:: Problem description ::
Scan the lines below; pull out those with "column".

Web interface edit records:
━━━━━━━━━━━━━━━━
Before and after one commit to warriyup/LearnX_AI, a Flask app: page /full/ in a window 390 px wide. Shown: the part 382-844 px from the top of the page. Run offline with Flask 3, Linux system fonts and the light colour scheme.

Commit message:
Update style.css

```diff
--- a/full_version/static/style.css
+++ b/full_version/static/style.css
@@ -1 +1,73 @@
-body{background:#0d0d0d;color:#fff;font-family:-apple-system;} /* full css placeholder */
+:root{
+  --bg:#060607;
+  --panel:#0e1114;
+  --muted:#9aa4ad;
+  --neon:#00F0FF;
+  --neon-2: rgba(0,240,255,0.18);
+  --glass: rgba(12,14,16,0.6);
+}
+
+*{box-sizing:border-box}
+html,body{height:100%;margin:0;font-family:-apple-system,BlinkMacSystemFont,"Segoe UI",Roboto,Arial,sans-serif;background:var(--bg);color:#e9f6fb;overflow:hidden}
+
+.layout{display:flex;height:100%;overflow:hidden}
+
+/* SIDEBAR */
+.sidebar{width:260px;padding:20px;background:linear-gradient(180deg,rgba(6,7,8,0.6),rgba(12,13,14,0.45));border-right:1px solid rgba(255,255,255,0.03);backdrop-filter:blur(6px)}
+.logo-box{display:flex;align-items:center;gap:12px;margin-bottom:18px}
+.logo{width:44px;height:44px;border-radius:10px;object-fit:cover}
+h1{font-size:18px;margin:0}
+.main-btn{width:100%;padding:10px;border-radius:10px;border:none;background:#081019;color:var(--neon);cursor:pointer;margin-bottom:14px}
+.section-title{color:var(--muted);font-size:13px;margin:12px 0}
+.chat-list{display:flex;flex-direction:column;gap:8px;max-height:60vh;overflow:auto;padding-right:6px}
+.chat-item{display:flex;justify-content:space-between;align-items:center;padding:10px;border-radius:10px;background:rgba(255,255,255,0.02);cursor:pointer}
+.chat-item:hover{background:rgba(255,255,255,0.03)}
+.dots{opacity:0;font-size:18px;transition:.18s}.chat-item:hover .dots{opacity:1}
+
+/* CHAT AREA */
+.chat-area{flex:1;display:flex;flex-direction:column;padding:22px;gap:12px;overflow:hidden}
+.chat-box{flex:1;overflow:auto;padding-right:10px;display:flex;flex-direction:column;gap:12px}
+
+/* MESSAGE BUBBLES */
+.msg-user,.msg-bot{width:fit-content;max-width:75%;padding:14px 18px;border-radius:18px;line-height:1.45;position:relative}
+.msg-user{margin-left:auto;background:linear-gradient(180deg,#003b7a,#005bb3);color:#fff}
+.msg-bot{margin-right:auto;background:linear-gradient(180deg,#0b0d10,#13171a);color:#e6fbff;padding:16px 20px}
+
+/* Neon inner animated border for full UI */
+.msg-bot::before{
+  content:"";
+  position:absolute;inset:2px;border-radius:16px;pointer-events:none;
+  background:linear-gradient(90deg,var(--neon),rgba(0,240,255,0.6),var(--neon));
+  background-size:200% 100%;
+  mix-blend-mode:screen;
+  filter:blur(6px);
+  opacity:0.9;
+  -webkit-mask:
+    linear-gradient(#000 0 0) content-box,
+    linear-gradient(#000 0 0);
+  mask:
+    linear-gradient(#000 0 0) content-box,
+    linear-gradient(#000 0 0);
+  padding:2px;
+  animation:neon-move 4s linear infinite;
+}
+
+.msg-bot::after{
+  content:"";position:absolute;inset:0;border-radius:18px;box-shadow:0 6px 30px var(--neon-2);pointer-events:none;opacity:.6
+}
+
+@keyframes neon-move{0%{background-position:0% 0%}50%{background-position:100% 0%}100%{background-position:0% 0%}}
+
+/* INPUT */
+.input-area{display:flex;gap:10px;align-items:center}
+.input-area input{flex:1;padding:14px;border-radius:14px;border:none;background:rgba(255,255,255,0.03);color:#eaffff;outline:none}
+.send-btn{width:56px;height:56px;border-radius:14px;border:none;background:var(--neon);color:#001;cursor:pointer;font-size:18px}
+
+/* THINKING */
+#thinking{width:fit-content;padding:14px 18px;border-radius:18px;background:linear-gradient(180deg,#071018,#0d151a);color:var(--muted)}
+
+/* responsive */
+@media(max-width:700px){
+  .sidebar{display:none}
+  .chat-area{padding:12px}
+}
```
━━━━━━━━━━━━━━━━
:: Reply ::
+.chat-list{display:flex;flex-direction:column;gap:8px;max-height:60vh;overflow:auto;padding-right:6px}
+.chat-area{flex:1;display:flex;flex-direction:column;padding:22px;gap:12px;overflow:hidden}
+.chat-box{flex:1;overflow:auto;padding-right:10px;display:flex;flex-direction:column;gap:12px}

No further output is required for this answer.